Finally, I wrote King. Thanks to his response to my previous fan letter, I had his office address, so I wrote to him there, instead of via his publisher, which is probably where I sent my earlier missive. I don’t have any memory of the content of this letter, but knowing me it was probably brief and to the point. How could I get my hands on a copy? » Read more
When he was a student working in the University of Maine library, Stephen King inherited a ream (500 sheets) of oddly sized bright green paper, almost as thick as cardboard. (His future wife, Tabitha Spruce got one, too, except hers was robin’s egg blue.) This eccentric material seemed to invite him to write something special.

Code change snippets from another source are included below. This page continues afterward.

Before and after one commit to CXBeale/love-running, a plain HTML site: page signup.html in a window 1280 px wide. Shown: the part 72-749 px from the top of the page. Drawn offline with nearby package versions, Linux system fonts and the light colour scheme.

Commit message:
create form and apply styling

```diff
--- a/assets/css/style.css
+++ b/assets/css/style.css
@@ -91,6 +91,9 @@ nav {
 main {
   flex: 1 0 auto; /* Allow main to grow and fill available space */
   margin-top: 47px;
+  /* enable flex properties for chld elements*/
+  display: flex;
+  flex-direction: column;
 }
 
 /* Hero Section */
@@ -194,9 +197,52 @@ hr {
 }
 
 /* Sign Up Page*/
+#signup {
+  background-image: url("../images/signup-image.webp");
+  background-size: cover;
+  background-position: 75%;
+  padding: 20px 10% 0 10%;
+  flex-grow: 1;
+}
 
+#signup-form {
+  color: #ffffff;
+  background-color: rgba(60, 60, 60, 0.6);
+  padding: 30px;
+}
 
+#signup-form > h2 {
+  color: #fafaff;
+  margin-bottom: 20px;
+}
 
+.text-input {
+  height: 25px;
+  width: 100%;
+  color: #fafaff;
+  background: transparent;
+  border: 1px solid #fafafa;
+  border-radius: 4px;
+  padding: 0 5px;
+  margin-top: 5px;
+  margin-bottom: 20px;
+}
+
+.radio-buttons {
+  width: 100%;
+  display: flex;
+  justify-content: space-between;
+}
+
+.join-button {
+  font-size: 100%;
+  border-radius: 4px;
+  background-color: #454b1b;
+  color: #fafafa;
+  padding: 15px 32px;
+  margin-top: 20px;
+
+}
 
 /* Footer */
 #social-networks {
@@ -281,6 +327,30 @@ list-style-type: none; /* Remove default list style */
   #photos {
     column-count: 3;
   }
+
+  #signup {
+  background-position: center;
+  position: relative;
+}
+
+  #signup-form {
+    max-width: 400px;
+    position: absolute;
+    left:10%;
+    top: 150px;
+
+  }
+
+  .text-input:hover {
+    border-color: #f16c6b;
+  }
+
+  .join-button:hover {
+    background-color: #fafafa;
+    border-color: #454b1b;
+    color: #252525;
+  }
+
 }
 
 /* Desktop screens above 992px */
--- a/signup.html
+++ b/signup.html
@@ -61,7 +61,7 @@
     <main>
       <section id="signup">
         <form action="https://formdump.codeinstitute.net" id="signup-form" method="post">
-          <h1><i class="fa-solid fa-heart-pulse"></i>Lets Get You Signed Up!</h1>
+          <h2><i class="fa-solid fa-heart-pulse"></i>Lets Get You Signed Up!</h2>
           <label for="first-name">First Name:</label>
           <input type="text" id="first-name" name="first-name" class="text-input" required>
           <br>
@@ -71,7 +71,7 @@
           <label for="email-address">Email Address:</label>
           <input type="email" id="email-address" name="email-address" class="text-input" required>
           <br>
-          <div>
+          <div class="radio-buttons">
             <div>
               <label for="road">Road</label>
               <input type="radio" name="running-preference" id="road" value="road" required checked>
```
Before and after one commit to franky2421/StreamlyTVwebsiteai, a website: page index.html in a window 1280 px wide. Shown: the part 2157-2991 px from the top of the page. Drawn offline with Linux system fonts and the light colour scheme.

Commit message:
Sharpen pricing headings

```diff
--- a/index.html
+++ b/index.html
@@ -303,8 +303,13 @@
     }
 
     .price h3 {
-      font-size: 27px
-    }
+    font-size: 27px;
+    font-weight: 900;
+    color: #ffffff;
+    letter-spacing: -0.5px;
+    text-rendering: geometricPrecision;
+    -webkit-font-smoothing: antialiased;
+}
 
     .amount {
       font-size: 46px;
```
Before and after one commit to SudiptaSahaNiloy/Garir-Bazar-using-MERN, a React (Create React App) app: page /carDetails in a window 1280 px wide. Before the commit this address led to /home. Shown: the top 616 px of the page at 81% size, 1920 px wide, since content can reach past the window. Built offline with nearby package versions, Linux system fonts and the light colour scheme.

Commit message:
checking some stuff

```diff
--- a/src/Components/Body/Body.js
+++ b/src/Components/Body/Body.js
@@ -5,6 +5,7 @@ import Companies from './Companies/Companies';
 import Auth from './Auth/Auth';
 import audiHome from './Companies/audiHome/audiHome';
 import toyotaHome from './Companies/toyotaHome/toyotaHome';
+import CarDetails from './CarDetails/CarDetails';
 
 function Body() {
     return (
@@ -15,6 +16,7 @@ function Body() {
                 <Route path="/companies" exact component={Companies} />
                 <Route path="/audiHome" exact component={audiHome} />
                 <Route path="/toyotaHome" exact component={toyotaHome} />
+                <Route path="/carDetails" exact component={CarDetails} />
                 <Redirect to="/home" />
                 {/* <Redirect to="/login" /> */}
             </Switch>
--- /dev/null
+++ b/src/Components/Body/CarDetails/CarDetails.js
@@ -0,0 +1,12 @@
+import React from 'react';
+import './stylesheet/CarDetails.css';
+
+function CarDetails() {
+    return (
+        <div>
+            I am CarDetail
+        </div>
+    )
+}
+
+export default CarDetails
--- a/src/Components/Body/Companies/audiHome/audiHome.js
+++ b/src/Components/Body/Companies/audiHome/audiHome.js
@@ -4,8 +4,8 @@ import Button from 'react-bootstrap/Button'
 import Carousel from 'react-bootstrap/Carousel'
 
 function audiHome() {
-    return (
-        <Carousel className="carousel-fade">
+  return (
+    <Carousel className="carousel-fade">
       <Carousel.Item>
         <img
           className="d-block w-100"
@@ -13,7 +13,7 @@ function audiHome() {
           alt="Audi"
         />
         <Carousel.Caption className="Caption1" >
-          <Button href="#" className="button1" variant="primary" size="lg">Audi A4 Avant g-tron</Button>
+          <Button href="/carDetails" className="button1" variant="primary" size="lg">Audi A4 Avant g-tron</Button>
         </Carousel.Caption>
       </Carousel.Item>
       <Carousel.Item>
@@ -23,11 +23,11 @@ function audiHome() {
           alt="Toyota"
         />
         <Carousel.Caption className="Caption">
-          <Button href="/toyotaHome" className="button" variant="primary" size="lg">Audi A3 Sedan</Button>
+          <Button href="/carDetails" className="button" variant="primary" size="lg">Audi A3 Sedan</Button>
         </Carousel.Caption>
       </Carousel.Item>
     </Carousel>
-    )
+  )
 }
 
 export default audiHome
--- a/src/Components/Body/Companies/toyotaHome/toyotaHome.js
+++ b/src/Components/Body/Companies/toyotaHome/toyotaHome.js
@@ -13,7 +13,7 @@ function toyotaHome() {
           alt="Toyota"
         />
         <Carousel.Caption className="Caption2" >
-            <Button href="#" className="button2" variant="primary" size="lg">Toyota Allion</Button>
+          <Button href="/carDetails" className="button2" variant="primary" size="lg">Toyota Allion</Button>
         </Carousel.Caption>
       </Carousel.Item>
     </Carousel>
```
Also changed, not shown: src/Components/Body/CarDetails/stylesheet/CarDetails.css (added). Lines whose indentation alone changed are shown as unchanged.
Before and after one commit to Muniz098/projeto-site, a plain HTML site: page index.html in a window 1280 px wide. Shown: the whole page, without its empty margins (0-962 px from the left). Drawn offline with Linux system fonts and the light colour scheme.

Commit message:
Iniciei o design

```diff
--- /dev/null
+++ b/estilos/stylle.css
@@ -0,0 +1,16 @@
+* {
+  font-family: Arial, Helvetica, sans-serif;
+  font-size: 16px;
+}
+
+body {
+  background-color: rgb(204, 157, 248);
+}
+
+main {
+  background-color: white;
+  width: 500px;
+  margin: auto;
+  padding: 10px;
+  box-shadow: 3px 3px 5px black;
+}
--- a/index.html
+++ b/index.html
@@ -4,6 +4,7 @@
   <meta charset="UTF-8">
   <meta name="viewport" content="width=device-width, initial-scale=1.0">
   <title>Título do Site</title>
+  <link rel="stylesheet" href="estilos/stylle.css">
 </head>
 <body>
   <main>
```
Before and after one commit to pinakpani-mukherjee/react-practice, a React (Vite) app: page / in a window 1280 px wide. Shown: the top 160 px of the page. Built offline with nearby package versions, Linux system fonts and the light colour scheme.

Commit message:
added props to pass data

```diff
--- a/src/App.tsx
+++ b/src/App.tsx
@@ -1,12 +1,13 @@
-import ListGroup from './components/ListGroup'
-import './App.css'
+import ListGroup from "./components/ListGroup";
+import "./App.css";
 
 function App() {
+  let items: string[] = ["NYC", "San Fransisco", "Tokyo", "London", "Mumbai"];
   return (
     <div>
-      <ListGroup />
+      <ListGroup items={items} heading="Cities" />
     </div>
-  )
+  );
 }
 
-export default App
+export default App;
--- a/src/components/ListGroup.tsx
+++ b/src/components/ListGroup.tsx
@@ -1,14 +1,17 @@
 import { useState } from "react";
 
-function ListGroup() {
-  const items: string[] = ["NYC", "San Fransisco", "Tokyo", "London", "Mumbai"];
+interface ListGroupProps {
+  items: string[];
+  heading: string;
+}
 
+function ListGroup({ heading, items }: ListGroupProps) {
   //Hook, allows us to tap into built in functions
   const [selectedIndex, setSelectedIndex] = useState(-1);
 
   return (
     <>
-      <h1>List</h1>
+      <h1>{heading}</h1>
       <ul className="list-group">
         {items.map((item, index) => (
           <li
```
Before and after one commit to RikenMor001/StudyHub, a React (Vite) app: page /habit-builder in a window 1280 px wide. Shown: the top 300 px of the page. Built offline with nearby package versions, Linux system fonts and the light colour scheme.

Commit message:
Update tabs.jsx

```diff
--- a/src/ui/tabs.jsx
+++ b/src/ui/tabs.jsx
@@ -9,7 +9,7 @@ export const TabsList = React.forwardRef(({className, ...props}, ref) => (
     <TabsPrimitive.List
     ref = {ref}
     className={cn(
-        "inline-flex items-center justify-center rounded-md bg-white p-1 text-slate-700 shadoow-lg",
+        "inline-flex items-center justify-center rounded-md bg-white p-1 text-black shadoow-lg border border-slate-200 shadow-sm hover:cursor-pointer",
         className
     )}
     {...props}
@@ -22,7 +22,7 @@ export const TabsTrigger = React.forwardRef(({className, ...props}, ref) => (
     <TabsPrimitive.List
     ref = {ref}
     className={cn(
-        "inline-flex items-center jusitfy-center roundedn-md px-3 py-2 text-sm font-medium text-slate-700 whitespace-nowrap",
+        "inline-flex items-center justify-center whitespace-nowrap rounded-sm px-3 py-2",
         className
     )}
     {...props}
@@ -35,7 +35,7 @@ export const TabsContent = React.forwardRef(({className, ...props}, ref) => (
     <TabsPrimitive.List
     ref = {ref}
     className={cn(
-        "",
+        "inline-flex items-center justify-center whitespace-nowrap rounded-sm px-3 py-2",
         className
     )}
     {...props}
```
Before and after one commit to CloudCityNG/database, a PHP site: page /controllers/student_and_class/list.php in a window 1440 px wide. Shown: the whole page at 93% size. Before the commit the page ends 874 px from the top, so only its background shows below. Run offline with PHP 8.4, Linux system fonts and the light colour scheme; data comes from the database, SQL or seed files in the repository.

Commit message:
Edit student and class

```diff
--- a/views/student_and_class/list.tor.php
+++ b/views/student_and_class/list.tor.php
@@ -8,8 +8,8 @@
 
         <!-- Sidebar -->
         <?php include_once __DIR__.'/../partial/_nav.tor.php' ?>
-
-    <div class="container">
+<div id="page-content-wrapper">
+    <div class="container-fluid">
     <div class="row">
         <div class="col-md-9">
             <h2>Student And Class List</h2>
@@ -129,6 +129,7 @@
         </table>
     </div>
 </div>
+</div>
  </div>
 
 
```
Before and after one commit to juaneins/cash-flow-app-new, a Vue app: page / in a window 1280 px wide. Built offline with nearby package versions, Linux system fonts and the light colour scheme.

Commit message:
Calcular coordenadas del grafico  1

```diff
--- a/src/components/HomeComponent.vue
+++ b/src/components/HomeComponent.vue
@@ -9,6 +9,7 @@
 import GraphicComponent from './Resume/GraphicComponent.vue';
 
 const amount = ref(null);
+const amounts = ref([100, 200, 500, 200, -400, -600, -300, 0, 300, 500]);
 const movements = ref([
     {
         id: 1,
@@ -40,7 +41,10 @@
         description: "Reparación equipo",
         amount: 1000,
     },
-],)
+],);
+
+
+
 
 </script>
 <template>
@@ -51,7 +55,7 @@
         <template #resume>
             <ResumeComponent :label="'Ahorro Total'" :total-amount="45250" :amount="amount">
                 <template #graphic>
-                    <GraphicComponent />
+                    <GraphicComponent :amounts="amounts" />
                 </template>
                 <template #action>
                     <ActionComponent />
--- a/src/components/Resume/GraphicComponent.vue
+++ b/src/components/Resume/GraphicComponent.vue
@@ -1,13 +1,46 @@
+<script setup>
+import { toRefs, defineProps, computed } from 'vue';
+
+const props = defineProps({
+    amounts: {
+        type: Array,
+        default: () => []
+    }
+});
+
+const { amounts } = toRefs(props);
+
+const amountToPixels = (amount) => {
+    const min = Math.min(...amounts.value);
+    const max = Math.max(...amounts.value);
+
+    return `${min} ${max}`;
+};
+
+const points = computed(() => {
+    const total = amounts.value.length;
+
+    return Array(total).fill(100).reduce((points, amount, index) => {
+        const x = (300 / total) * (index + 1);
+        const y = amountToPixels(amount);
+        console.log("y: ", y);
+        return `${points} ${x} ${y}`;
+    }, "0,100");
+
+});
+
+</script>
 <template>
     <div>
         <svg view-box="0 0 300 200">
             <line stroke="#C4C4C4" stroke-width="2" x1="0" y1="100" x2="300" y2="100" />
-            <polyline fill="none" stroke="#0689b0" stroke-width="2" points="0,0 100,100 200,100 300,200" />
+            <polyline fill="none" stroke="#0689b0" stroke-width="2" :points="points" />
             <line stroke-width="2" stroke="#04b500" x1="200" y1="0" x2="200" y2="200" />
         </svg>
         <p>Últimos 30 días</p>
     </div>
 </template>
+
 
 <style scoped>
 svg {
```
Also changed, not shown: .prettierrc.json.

Two years earlier, in a sophomore course on the romantic poets, he’d studied the Robert Browning poem “Childe Roland to the Dark Tower Came.” He wanted to write something long that embodied the feel of that poem, if not its exact sense. Seeing The Good, The Bad and The Ugly (while flying high on mescaline, he told an audience at Yale in April 2003) made him wonder if he could blend two different genres. He wanted to capture Tolkien’s sense of quest and magical fantasy set against Sergio Leone’s “almost absurdly majestic Western backdrop.”
He started the book during his final year at university. In March 1970, he wrote the iconic first line and the rest of the sections ”The Gunslinger” and “The Way Station” while living alone in a cabin on the banks of the Stillwater River (his three roommates had flunked out one by one, a progression reminiscent of the novella “Hearts in Atlantis”). In that cabin, he experienced ghostly, unbroken silence that undoubtedly affected the mood of what he was writing—unbroken, that is, except for the music of Johnny Winter. He believed at the time he was embarking on the longest popular novel in history, something he estimated would approach 3000 pages. » Read more
'Salem's Lot, Bev Vincent, Dark Tower, Donald M. Grant, Ed Ferman, Fantasy & Science Fiction, Firestarter, Hearts in Atlantis, Kirby McCauley, Maine Campus, Michael Whelan, Robert Browning, Roland, Sergio Leone, Slade, Stephen King, Tabitha Spruce, The Gunslinger, The Shining, The Stand, The Wind Through the Keyhole, Tolkien, University of Maine, Whispers, WZON